Image comparison data:
==========
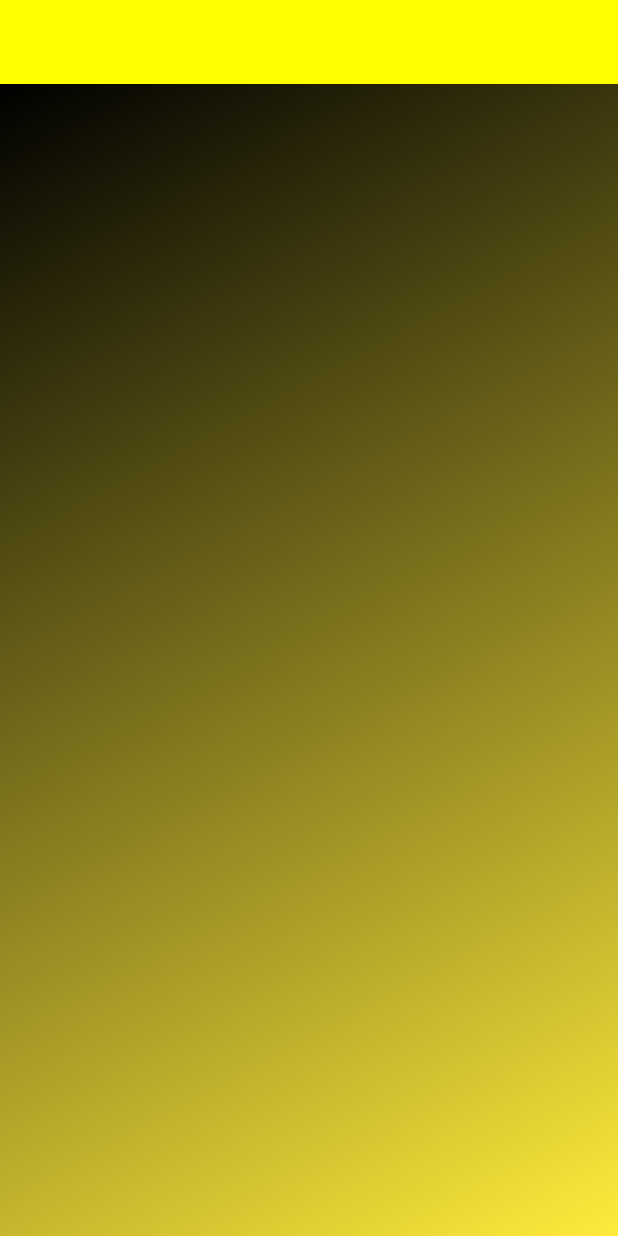
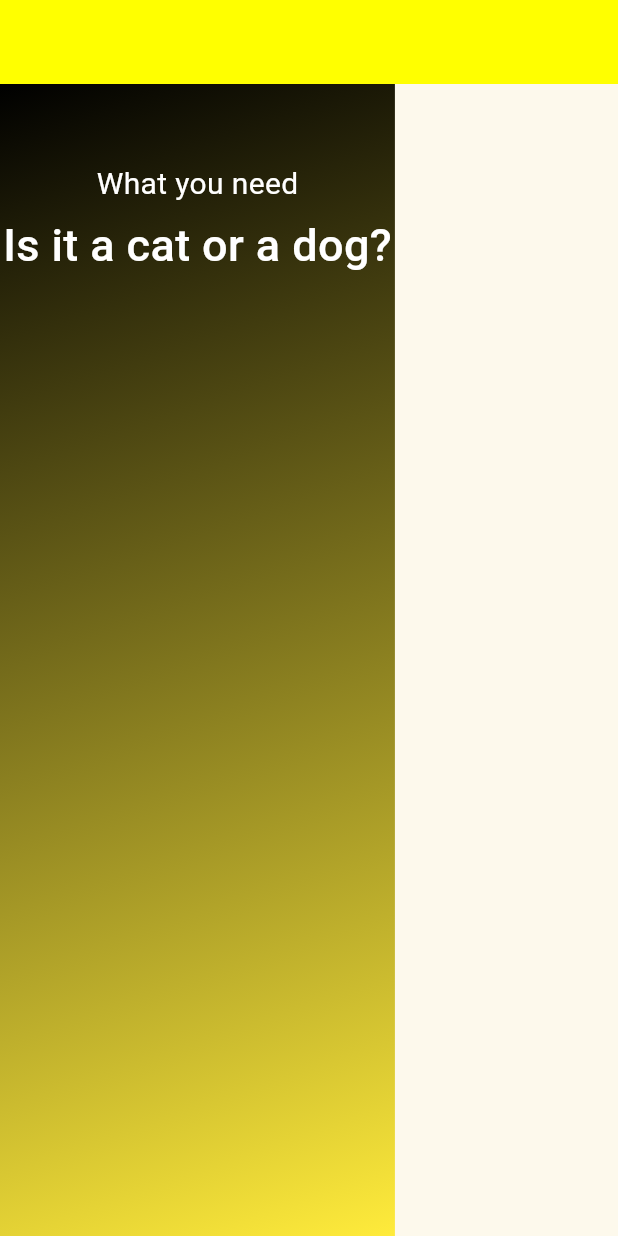
Before and after one commit to Slozzyondul/Artificial-Intelligence-Flutter-, a Flutter app: the screen it shows after launch, on a phone screen of 412 x 824 dp. Run offline on Flutter 3.47's test engine with Material 3 defaults, Android fonts, the phone set to English and light mode, and no system bars.

Commit message:
few UI updates

```diff
--- a/cat_vs_dog_detector_app/lib/screens/homescreen.dart
+++ b/cat_vs_dog_detector_app/lib/screens/homescreen.dart
@@ -14,13 +14,35 @@ class _HomeScreenState extends State<HomeScreen> {
       child: Scaffold(
         appBar: AppBar(),
         body: Container(
+          padding: EdgeInsetsDirectional.all(2),
           decoration: const BoxDecoration(
             gradient: LinearGradient(
               colors: [Colors.black, Colors.yellow],
               begin: Alignment.topLeft,
               end: Alignment.bottomRight,
             ),
-
+          ),
+          child: const Column(
+            children: <Widget>[
+              SizedBox(height: 50),
+              Text(
+                'What you need',
+                style: TextStyle(
+                  color: Colors.white,
+                  fontSize: 20,
+                ),
+              ),
+              SizedBox(height: 5),
+              Text(
+                'Is it a cat or a dog?',
+                style: TextStyle(
+                  color: Colors.white,
+                  fontSize: 30,
+                  fontWeight: FontWeight.w500,
+                ),
+              ),
+              SizedBox(height: 5),
+            ],
           ),
         ),
       ),
```
Also changed, not shown: 1 other file.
==========
About this task: Every entry above needs to be duplicated exactly, without its images.

Exercise solution:
Before and after one commit to Slozzyondul/Artificial-Intelligence-Flutter-, a Flutter app: the screen it shows after launch, on a phone screen of 412 x 824 dp. Run offline on Flutter 3.47's test engine with Material 3 defaults, Android fonts, the phone set to English and light mode, and no system bars.

Commit message:
few UI updates

```diff
--- a/cat_vs_dog_detector_app/lib/screens/homescreen.dart
+++ b/cat_vs_dog_detector_app/lib/screens/homescreen.dart
@@ -14,13 +14,35 @@ class _HomeScreenState extends State<HomeScreen> {
       child: Scaffold(
         appBar: AppBar(),
         body: Container(
+          padding: EdgeInsetsDirectional.all(2),
           decoration: const BoxDecoration(
             gradient: LinearGradient(
               colors: [Colors.black, Colors.yellow],
               begin: Alignment.topLeft,
               end: Alignment.bottomRight,
             ),
-
+          ),
+          child: const Column(
+            children: <Widget>[
+              SizedBox(height: 50),
+              Text(
+                'What you need',
+                style: TextStyle(
+                  color: Colors.white,
+                  fontSize: 20,
+                ),
+              ),
+              SizedBox(height: 5),
+              Text(
+                'Is it a cat or a dog?',
+                style: TextStyle(
+                  color: Colors.white,
+                  fontSize: 30,
+                  fontWeight: FontWeight.w500,
+                ),
+              ),
+              SizedBox(height: 5),
+            ],
           ),
         ),
       ),
```
Also changed, not shown: 1 other file.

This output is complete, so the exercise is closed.